(Content revision data)
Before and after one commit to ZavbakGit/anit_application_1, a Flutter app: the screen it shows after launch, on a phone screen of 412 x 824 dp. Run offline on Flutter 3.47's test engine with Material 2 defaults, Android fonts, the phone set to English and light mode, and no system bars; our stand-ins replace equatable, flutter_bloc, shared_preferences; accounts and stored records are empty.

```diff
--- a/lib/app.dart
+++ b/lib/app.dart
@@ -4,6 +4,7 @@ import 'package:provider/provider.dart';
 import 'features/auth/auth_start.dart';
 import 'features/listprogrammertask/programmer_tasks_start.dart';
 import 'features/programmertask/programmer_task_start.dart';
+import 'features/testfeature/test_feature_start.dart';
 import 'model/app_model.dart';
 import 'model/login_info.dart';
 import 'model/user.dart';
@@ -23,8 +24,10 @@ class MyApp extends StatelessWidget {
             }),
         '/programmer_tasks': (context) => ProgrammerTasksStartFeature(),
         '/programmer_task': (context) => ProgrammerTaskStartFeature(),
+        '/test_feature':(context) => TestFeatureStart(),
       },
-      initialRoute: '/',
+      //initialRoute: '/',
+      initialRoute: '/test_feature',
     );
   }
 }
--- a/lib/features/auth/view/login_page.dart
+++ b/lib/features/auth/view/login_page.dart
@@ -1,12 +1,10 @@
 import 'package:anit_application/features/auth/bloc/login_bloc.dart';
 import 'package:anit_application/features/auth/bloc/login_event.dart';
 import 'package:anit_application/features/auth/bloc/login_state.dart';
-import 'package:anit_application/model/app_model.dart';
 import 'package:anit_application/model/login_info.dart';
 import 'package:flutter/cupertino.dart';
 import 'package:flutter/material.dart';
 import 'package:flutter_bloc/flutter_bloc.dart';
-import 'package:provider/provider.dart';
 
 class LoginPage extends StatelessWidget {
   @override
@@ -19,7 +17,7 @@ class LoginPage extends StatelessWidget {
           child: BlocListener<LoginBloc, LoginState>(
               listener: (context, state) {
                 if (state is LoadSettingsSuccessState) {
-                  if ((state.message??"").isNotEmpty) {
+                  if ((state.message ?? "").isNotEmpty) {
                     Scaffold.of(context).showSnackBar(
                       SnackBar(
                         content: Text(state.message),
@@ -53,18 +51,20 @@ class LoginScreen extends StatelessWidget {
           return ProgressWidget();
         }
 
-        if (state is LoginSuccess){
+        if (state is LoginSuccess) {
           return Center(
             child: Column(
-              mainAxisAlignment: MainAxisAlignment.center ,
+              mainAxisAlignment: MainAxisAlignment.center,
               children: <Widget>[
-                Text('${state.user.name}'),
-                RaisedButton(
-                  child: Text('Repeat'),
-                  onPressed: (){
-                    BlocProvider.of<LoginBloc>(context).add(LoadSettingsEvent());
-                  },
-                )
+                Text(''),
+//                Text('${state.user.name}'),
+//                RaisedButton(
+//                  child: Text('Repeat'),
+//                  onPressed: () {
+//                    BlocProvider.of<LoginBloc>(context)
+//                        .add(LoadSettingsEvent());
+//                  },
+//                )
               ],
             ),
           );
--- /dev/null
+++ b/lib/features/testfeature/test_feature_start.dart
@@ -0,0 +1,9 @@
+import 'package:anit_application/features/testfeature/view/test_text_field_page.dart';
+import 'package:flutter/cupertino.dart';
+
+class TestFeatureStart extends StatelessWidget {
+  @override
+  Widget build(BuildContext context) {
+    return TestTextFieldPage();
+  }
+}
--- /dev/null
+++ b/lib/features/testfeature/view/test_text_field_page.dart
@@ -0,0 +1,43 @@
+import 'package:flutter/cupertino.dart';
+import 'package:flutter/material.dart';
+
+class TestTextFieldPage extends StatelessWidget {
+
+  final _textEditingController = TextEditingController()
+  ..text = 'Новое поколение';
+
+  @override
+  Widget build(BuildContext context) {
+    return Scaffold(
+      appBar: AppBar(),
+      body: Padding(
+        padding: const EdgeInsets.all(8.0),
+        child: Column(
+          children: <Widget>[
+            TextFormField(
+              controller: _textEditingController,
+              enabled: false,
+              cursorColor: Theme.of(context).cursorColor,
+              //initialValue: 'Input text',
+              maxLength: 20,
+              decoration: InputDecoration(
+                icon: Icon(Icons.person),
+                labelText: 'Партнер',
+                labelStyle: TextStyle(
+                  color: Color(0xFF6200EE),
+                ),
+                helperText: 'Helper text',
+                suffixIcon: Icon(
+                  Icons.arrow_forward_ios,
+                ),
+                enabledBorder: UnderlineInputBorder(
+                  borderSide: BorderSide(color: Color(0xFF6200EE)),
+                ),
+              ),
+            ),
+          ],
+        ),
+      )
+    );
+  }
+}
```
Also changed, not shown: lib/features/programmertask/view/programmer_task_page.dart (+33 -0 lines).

** WHAT YOU ARE ASKED TO DO **
All of the entries above need to be set down again exactly.

** COMPLETED EXERCISE **
Before and after one commit to ZavbakGit/anit_application_1, a Flutter app: the screen it shows after launch, on a phone screen of 412 x 824 dp. Run offline on Flutter 3.47's test engine with Material 2 defaults, Android fonts, the phone set to English and light mode, and no system bars; our stand-ins replace equatable, flutter_bloc, shared_preferences; accounts and stored records are empty.

```diff
--- a/lib/app.dart
+++ b/lib/app.dart
@@ -4,6 +4,7 @@ import 'package:provider/provider.dart';
 import 'features/auth/auth_start.dart';
 import 'features/listprogrammertask/programmer_tasks_start.dart';
 import 'features/programmertask/programmer_task_start.dart';
+import 'features/testfeature/test_feature_start.dart';
 import 'model/app_model.dart';
 import 'model/login_info.dart';
 import 'model/user.dart';
@@ -23,8 +24,10 @@ class MyApp extends StatelessWidget {
             }),
         '/programmer_tasks': (context) => ProgrammerTasksStartFeature(),
         '/programmer_task': (context) => ProgrammerTaskStartFeature(),
+        '/test_feature':(context) => TestFeatureStart(),
       },
-      initialRoute: '/',
+      //initialRoute: '/',
+      initialRoute: '/test_feature',
     );
   }
 }
--- a/lib/features/auth/view/login_page.dart
+++ b/lib/features/auth/view/login_page.dart
@@ -1,12 +1,10 @@
 import 'package:anit_application/features/auth/bloc/login_bloc.dart';
 import 'package:anit_application/features/auth/bloc/login_event.dart';
 import 'package:anit_application/features/auth/bloc/login_state.dart';
-import 'package:anit_application/model/app_model.dart';
 import 'package:anit_application/model/login_info.dart';
 import 'package:flutter/cupertino.dart';
 import 'package:flutter/material.dart';
 import 'package:flutter_bloc/flutter_bloc.dart';
-import 'package:provider/provider.dart';
 
 class LoginPage extends StatelessWidget {
   @override
@@ -19,7 +17,7 @@ class LoginPage extends StatelessWidget {
           child: BlocListener<LoginBloc, LoginState>(
               listener: (context, state) {
                 if (state is LoadSettingsSuccessState) {
-                  if ((state.message??"").isNotEmpty) {
+                  if ((state.message ?? "").isNotEmpty) {
                     Scaffold.of(context).showSnackBar(
                       SnackBar(
                         content: Text(state.message),
@@ -53,18 +51,20 @@ class LoginScreen extends StatelessWidget {
           return ProgressWidget();
         }
 
-        if (state is LoginSuccess){
+        if (state is LoginSuccess) {
           return Center(
             child: Column(
-              mainAxisAlignment: MainAxisAlignment.center ,
+              mainAxisAlignment: MainAxisAlignment.center,
               children: <Widget>[
-                Text('${state.user.name}'),
-                RaisedButton(
-                  child: Text('Repeat'),
-                  onPressed: (){
-                    BlocProvider.of<LoginBloc>(context).add(LoadSettingsEvent());
-                  },
-                )
+                Text(''),
+//                Text('${state.user.name}'),
+//                RaisedButton(
+//                  child: Text('Repeat'),
+//                  onPressed: () {
+//                    BlocProvider.of<LoginBloc>(context)
+//                        .add(LoadSettingsEvent());
+//                  },
+//                )
               ],
             ),
           );
--- /dev/null
+++ b/lib/features/testfeature/test_feature_start.dart
@@ -0,0 +1,9 @@
+import 'package:anit_application/features/testfeature/view/test_text_field_page.dart';
+import 'package:flutter/cupertino.dart';
+
+class TestFeatureStart extends StatelessWidget {
+  @override
+  Widget build(BuildContext context) {
+    return TestTextFieldPage();
+  }
+}
--- /dev/null
+++ b/lib/features/testfeature/view/test_text_field_page.dart
@@ -0,0 +1,43 @@
+import 'package:flutter/cupertino.dart';
+import 'package:flutter/material.dart';
+
+class TestTextFieldPage extends StatelessWidget {
+
+  final _textEditingController = TextEditingController()
+  ..text = 'Новое поколение';
+
+  @override
+  Widget build(BuildContext context) {
+    return Scaffold(
+      appBar: AppBar(),
+      body: Padding(
+        padding: const EdgeInsets.all(8.0),
+        child: Column(
+          children: <Widget>[
+            TextFormField(
+              controller: _textEditingController,
+              enabled: false,
+              cursorColor: Theme.of(context).cursorColor,
+              //initialValue: 'Input text',
+              maxLength: 20,
+              decoration: InputDecoration(
+                icon: Icon(Icons.person),
+                labelText: 'Партнер',
+                labelStyle: TextStyle(
+                  color: Color(0xFF6200EE),
+                ),
+                helperText: 'Helper text',
+                suffixIcon: Icon(
+                  Icons.arrow_forward_ios,
+                ),
+                enabledBorder: UnderlineInputBorder(
+                  borderSide: BorderSide(color: Color(0xFF6200EE)),
+                ),
+              ),
+            ),
+          ],
+        ),
+      )
+    );
+  }
+}
```
Also changed, not shown: lib/features/programmertask/view/programmer_task_page.dart (+33 -0 lines).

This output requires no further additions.